Advocacy is a term used to describe someone who speaks up for others who can’t speak for themselves. An advocate in nursing can be a patient, their family, or others affected by the patient’s condition. Advocates may not always see eye-to-eye, but they all share the same goal: to help improve care and quality of life.
Nursing is a career that requires active listening and communication at all times. That means you should discuss even the most personal information without hiding anything or leaving out essential details. In reality, any nurse can become a powerful advocate.
If you seek to develop your career, a program such as the UIndy nursing leadership program shows you how to optimize healthcare environments for patients and staff. With an online MSN in Nursing and Health Systems leadership, you will be ready to take on the challenges of manager positions and become an effective leader.
Who is a nursing advocate?
Anyone passionate about improving healthcare for people can serve as a nurse advocate. Nurses providing direct patient care can advocate for doctors and administrators for their patients, while nursing department leaders support patients and their nursing teams. Once again, communication is vital when serving as a nursing advocate.
Moreover, advocates actively listen, talk, and understand what people say. Communication is crucial when discussing areas that affect peoples’ emotions, feelings, and experiences, so an advocate should identify these emotions and use language that addresses them.
How to be an effective advocate
When it comes to being an effective advocate in nursing, you must develop a few essential skills. You can do this in a university setting or on your own through personal development.
- Communication: Learn as much as possible about the situation. If your role involves treating patients, discover the condition, treatment plan, and outlook and learn about their family.
- Nurture relationships: Use your voice for good. Maintain a positive attitude and stay calm when dealing with situations that may get heated.
- Be objective: As an advocate in nursing, remember that you may not always be able to change an outcome.
- Be patient: Times will arise when you need persistence and patience. Sometimes, making changes takes time.
- Be strategic: Prepare yourself to have many conversations as a nursing advocate, and know when to ask for help and ask for what you need for patients and your team.
Why is it important to be an advocate?
Nursing advocates play an essential role in improving healthcare. Advocates seek to improve the healthcare system where they work and the quality of life for patients. They are typically the closest professionals to patients and their families, and if they’re administrative leaders, they can improve their teams’ working conditions.
Furthermore, many patients and their families want better access to healthcare, including improved access to specialists and treatments. Patients and their families also want better communication channels, including patient portals and day-of consultations. They know the healthcare system and can serve as a powerful voice for improvement. As a result, an advocate in nursing serves a critical role.
Knowing when to be an advocate
A few guidelines can help you determine when to become an effective advocate. For example, in cases where the system isn’t responding to a given situation, you may want to serve as a nursing advocate and help change what is happening. If you, your patients, or your team experience a lack of cohesive communication, you may want to advocate for change.

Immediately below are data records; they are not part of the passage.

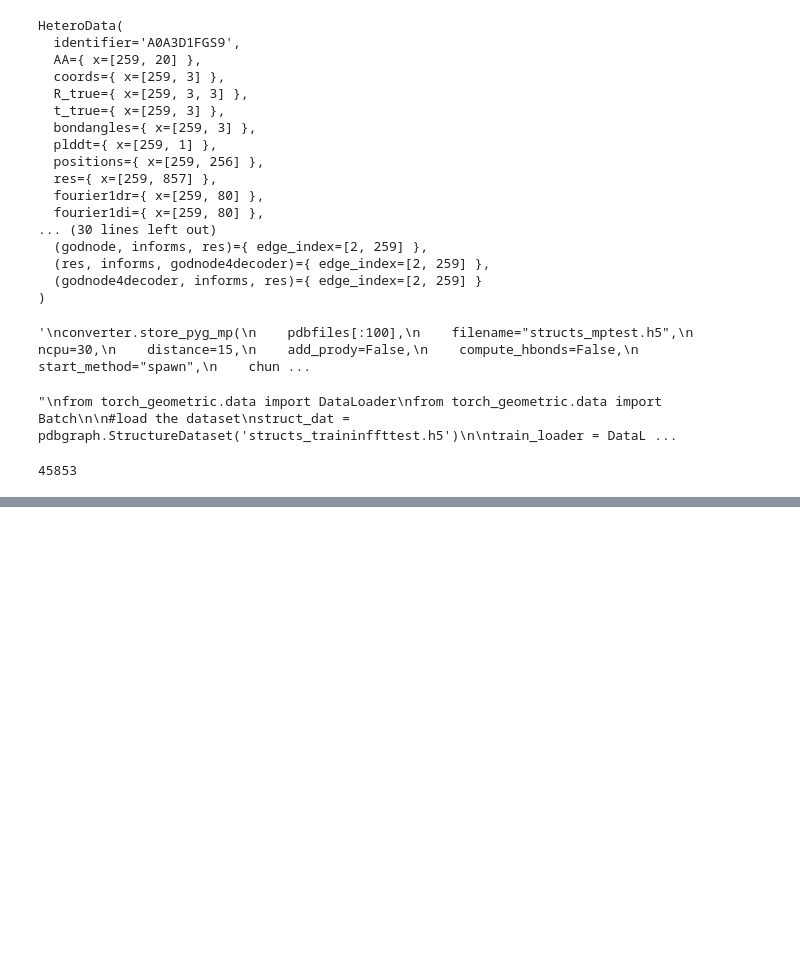
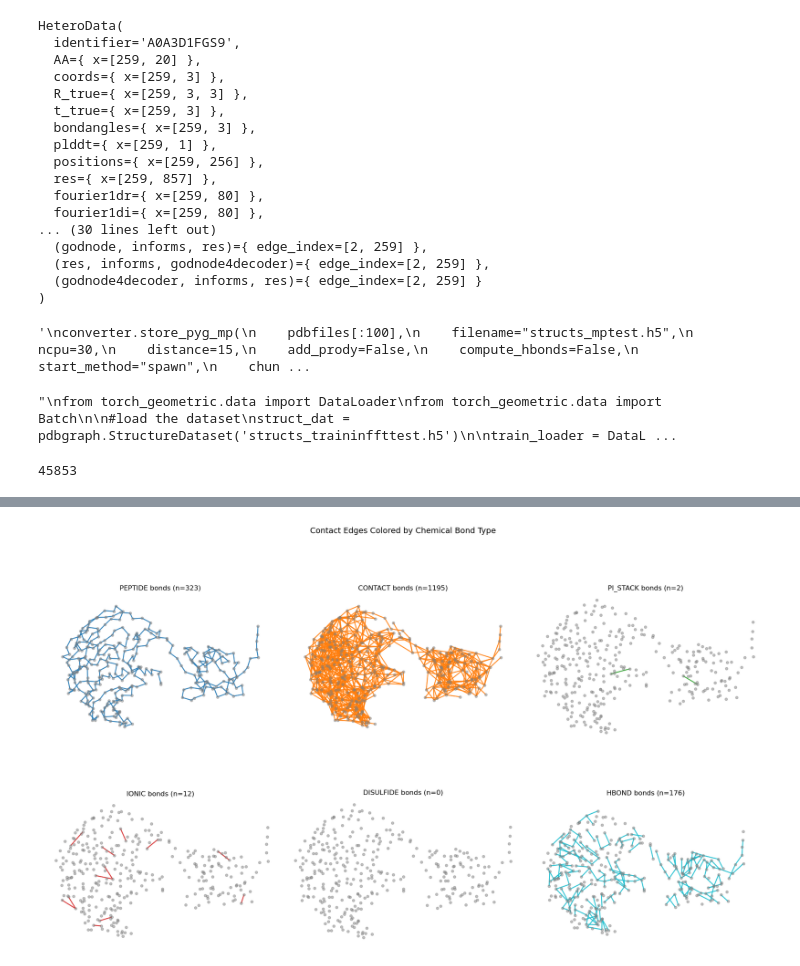
Before and after one commit to DessimozLab/foldtree2, a Jupyter notebook: foldtree2/notebooks/monomer_graph_trainingdata.ipynb, the cells around one changed output, grey strips where cells are left out. Drawn from its saved outputs; the diff is of its cells as text; code cells hidden in the pictures; blank space fills up the shorter version.

```diff
--- a/foldtree2/notebooks/monomer_graph_trainingdata.ipynb
+++ b/foldtree2/notebooks/monomer_graph_trainingdata.ipynb
@@ -516,0 +897,20 @@ import glob
+# %%
+# Verify the saved HDF5 dataset can be loaded
+import h5py
+
+if testing and os.path.exists(output_file_mp):
+	print("=== Verifying saved HDF5 dataset ===\n")
+
+	with h5py.File(output_file_mp, 'r') as f:
+		print(f"HDF5 groups: {list(f.keys())}")
+
+		if 'structs' in f:
+			structs = f['structs']
+			struct_keys = list(structs.keys())
+			print(f"Number of structures stored: {len(struct_keys)}")
+
+			if len(struct_keys) > 0:
+				# Inspect first structure
+				first_key = struct_keys[0]
+				print(f"\nFirst structure: {first_key}")
+				print(f"Contents: {list(structs[first_key].keys())}")
@@ -516,0 +1020,67 @@ import glob
+# %%
+# Create graph visualization with edges colored by bond type
+import networkx as nx
+from matplotlib.colors import ListedColormap
+import matplotlib.patches as mpatches
+
+if testing:
+	# Get coordinates for node positions (use CA coords projected to 2D)
+	coords = data_viz['coords'].x.numpy()
+	# Use PCA for 2D projection
+	from sklearn.decomposition import PCA
+	pca = PCA(n_components=2)
+	coords_2d = pca.fit_transform(coords)
+
+	# Create position dict for networkx
+	pos = {i: coords_2d[i] for i in range(len(coords_2d))}
+
+	# Bond type names and colors
+	bond_type_names = ['peptide', 'contact', 'pi_stack', 'ionic', 'disulfide', 'hbond']
+	bond_colors = ['#1f77b4', '#ff7f0e', '#2ca02c', '#d62728', '#9467bd', '#17becf']
+
+	# Create figure with subplots for different edge types
+	fig, axes = plt.subplots(2, 3, figsize=(18, 12))
+	axes = axes.flatten()
+
+	# Plot each bond type separately
+	for bond_idx, (bond_name, bond_color) in enumerate(zip(bond_type_names, bond_colors)):
+		ax = axes[bond_idx]
+		G = nx.DiGraph()
+
+		# Add nodes
+		for i in range(len(coords_2d)):
+			G.add_node(i)
+
+		# Get edges with this bond type from contactPoints
+		edge_type = ('res', 'contactPoints', 'res')
+		edge_attr = data_viz[edge_type].edge_attr
+		edge_index = data_viz[edge_type].edge_index
+
+		edges_with_bond = []
+		edge_weights = []
+
+		for i in range(edge_index.shape[1]):
+			src, dst = edge_index[0, i].item(), edge_index[1, i].item()
+			# Bond type is at index 6+bond_idx
+			bond_val = edge_attr[i, 6 + bond_idx].item()
+			if bond_val > 0.5:  # Has this bond type
+				edges_with_bond.append((src, dst))
+				edge_weights.append(bond_val * 2)  # Scale for visibility
+
+		# Draw nodes
+		nx.draw_networkx_nodes(G, pos, ax=ax, node_size=20, node_color='gray', alpha=0.5)
+
+		# Draw edges with this bond type
+		if edges_with_bond:
+			nx.draw_networkx_edges(G, pos, edgelist=edges_with_bond, ax=ax,
+								   edge_color=bond_color, width=1.5, alpha=0.7,
+								   arrows=False, connectionstyle="arc3,rad=0.1")
+
+		ax.set_title(f'{bond_name.upper()} bonds (n={len(edges_with_bond)//2})')
+		ax.set_aspect('equal')
+		ax.axis('off')
+
+	plt.suptitle('Contact Edges Colored by Chemical Bond Type', fontsize=14)
+	plt.tight_layout()
+	plt.show()
+# %% [output]
@@ -516,0 +1095 @@ import glob
+[figure, added]
```
Also changed, not shown: parts of 33 cells of this notebook, 6 other files.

You will sometimes need to rise to meet the moment as a nurse. For example, many people weren’t ready to deal with the recent pandemic, including the medical sector. As a result, confusion and quick decisions occurred. In some cases, they served patients and medical professionals well, while others did not work out as well. That’s why it is vital as a professional to watch when you can step up to serve as an advocate.
The key to advocacy is communication.
Remember to practice active listening and positive communication skills. Learning to be a genuine and effective nursing advocate is important in improving things. f you want to serve as a nursing advocate. When speaking to patients, for example, provide transparent and clear information in ways they understand.
When dealing with administration or staff, speak up for what you and your team need to ensure you have what is required to serve patients. Healthcare practitioners and advocates do what they can to improve lives.